— TASK STATEMENT —
Whenever a line carries the word "section", pull it out of the entries.

-- EXERCISE DATA follows --

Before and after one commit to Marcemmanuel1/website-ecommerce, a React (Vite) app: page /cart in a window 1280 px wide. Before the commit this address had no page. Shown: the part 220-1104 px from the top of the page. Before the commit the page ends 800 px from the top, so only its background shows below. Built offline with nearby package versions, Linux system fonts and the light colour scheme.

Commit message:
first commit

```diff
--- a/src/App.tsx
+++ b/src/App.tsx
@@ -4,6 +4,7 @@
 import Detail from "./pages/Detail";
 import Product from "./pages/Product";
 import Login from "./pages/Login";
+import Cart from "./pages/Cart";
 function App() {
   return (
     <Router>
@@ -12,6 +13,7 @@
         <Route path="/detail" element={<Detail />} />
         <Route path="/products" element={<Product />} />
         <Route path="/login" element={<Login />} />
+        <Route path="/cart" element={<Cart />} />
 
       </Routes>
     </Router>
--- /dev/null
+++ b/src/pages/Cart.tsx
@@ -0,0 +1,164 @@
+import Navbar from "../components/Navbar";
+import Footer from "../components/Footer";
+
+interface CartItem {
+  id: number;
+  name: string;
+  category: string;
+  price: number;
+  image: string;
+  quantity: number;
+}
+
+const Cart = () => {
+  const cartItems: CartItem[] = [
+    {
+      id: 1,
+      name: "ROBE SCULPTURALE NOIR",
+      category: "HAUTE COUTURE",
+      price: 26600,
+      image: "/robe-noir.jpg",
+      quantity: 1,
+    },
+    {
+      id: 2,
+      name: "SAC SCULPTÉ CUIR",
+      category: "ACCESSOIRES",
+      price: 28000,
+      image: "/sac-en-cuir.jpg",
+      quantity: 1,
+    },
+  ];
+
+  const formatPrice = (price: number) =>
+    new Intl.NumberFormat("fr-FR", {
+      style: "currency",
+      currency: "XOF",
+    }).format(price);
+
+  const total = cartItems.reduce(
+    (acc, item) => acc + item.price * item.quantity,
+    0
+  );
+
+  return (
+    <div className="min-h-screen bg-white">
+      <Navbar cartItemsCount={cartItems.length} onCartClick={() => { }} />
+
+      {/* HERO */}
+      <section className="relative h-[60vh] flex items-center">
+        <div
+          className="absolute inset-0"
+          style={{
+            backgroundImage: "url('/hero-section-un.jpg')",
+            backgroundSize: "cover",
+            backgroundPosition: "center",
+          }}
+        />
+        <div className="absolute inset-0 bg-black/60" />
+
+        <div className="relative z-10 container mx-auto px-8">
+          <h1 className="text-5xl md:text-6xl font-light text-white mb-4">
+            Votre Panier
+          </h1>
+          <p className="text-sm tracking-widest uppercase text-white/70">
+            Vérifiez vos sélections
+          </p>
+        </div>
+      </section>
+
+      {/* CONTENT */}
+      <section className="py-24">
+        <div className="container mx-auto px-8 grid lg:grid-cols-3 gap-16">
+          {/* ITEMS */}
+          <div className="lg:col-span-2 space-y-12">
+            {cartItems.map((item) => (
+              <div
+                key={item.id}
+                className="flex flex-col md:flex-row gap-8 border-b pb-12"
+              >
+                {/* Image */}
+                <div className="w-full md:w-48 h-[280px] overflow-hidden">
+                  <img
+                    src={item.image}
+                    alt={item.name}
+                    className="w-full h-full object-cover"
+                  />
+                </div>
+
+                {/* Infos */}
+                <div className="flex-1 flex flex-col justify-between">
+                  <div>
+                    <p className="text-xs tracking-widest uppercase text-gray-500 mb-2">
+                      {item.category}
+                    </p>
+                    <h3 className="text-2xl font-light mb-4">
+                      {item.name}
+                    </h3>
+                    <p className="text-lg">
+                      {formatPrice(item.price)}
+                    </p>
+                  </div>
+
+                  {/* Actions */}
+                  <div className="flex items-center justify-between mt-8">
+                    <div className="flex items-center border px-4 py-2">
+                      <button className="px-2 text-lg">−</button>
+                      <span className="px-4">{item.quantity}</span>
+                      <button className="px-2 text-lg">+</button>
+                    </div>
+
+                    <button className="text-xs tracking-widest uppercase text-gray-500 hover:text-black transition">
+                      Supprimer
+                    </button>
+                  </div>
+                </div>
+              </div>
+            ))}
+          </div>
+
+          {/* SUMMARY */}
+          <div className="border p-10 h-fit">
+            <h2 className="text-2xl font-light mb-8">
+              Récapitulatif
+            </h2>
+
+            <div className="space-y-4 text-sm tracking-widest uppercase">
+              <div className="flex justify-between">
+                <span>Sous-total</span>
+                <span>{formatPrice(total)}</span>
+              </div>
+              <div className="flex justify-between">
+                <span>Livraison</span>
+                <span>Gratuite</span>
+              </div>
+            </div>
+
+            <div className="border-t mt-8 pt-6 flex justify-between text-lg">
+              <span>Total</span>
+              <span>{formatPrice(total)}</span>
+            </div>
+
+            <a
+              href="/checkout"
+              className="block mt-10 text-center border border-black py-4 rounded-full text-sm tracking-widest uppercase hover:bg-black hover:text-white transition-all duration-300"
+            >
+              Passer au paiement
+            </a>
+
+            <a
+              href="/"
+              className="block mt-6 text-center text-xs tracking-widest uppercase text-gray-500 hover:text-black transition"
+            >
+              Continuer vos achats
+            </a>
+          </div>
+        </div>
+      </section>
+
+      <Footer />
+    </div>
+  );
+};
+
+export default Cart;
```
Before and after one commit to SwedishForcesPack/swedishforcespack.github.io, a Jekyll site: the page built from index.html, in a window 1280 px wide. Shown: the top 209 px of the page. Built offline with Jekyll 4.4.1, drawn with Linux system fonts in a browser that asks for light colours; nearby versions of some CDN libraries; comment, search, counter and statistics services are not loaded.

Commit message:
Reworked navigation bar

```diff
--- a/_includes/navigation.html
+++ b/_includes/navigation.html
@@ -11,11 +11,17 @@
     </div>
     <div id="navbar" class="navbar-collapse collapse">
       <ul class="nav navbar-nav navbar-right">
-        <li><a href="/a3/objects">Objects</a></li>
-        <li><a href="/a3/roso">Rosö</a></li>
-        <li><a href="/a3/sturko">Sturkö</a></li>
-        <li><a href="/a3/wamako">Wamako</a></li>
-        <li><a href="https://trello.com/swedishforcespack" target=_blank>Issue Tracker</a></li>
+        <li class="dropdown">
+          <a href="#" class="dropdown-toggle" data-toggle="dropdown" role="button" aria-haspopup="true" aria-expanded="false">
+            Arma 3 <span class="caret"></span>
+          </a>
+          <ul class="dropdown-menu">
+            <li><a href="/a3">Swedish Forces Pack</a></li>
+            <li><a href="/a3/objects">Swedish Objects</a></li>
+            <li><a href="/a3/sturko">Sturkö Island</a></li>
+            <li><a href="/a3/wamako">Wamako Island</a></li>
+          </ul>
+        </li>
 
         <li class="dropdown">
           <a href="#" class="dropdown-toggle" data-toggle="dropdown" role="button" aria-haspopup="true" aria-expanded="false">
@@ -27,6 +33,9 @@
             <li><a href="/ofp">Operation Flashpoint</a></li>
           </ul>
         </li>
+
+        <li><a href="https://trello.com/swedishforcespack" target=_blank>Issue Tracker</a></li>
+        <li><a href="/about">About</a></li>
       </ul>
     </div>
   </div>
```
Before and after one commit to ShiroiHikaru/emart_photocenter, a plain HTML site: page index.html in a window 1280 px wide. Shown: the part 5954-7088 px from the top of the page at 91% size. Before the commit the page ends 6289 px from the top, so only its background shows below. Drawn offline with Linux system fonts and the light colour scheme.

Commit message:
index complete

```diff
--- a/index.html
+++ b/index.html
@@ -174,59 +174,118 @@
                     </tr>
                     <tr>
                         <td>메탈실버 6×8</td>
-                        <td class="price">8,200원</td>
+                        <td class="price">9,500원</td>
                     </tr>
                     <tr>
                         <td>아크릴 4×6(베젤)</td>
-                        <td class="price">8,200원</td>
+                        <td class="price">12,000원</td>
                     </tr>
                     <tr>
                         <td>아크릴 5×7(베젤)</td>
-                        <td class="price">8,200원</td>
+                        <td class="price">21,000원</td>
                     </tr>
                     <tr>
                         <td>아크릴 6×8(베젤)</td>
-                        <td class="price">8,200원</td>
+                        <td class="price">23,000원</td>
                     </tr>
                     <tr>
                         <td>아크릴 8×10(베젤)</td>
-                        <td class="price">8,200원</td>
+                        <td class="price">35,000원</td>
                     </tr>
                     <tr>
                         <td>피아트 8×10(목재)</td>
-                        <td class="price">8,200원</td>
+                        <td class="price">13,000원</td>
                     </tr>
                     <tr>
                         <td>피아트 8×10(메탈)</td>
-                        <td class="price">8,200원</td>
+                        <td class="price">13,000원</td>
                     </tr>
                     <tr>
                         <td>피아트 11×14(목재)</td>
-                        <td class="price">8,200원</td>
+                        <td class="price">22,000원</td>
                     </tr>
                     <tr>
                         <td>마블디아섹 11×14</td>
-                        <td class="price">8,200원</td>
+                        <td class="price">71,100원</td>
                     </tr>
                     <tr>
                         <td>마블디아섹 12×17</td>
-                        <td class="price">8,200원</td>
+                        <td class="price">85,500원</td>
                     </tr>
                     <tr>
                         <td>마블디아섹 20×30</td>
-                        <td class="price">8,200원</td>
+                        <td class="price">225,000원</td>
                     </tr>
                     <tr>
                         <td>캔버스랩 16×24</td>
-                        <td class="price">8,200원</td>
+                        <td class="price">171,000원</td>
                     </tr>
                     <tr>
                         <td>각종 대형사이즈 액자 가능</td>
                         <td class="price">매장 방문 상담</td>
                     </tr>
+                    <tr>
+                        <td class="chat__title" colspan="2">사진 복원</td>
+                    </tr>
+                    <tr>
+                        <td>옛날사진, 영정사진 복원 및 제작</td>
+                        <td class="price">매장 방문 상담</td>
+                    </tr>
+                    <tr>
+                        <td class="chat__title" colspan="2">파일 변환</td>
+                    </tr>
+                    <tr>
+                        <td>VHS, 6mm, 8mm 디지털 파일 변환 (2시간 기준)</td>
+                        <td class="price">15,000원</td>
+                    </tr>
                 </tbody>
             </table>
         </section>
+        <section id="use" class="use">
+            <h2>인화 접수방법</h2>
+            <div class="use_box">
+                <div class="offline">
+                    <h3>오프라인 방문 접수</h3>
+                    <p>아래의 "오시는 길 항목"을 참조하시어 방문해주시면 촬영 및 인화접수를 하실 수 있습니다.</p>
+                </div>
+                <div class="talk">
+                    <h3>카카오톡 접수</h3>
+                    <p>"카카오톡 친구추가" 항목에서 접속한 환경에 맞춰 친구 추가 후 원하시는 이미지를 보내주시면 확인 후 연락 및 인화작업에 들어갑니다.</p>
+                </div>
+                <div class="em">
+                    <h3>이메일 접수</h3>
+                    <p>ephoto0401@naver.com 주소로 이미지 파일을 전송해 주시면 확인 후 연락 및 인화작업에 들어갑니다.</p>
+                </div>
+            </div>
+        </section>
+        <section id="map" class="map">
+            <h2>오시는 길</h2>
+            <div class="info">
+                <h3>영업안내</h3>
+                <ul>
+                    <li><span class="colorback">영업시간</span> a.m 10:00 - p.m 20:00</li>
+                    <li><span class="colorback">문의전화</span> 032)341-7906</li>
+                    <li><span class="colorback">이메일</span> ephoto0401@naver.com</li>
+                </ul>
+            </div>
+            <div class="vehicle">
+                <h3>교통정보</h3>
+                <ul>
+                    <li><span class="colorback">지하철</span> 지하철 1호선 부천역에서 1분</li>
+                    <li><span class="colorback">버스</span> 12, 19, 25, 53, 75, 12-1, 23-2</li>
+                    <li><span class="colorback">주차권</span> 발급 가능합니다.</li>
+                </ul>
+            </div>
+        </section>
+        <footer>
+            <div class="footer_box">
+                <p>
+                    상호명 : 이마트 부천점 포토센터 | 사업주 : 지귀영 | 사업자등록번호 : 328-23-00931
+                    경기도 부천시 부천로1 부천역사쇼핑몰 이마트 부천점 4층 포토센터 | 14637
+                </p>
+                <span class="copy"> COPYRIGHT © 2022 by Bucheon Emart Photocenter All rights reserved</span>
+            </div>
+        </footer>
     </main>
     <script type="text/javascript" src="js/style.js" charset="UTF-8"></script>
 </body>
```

-- EXERCISE DATA concluded --

— COMPLETED TASK —
+      <section className="relative h-[60vh] flex items-center">
+            backgroundImage: "url('/hero-section-un.jpg')",
+      </section>
+      <section className="py-24">
+      </section>
         </section>
+        <section id="use" class="use">
+        </section>
+        <section id="map" class="map">
+        </section>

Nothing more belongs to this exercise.